* About this task
In the records below, the line containing "data: 2026-10-28 09:45" is the first to keep. Retype it and all later lines exactly, through the end.

Change detection data:
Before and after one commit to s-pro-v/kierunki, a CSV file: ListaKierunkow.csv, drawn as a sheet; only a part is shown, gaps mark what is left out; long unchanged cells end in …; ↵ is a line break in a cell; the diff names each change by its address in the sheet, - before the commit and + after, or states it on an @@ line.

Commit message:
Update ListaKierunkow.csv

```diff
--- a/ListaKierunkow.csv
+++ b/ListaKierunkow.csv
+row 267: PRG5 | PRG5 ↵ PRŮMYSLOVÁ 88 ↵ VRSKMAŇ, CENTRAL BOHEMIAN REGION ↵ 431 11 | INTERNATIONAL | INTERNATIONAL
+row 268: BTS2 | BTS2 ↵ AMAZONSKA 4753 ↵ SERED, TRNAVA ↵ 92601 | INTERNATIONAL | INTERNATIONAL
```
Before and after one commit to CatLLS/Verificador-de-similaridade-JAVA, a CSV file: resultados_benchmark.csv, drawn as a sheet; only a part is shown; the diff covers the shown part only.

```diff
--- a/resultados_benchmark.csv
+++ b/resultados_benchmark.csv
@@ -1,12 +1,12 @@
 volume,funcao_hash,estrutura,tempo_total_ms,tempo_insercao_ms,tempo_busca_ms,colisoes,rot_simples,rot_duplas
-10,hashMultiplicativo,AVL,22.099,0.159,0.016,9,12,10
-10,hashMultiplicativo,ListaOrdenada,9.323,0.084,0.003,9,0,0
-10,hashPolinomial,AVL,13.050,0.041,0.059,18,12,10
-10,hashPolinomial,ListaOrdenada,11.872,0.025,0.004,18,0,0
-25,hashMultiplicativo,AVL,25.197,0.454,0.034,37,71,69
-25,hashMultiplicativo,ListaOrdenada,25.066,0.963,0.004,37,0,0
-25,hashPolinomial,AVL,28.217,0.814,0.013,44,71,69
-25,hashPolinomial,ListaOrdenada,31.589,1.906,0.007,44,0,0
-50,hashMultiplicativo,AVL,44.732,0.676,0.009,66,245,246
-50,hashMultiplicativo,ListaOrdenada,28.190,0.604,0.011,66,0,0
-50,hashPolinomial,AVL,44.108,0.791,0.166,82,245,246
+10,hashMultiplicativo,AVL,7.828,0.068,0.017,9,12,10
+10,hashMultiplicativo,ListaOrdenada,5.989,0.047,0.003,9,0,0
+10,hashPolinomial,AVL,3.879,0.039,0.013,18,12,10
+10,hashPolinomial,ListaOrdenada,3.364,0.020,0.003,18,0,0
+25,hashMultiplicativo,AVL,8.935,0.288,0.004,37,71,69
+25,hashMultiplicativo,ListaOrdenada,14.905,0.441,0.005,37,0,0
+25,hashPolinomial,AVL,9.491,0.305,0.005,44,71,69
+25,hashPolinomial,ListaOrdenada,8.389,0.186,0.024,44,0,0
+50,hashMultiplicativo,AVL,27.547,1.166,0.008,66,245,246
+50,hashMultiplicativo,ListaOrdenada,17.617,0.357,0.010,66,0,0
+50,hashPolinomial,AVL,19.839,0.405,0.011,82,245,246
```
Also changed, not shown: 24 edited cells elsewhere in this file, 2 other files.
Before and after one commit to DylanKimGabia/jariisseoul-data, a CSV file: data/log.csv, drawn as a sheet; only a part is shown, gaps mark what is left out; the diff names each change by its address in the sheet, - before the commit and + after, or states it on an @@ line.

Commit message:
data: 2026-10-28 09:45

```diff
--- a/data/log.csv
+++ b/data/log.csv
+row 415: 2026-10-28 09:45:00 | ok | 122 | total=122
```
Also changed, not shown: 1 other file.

* Task response
data: 2026-10-28 09:45

```diff
--- a/data/log.csv
+++ b/data/log.csv
+row 415: 2026-10-28 09:45:00 | ok | 122 | total=122
```
Also changed, not shown: 1 other file.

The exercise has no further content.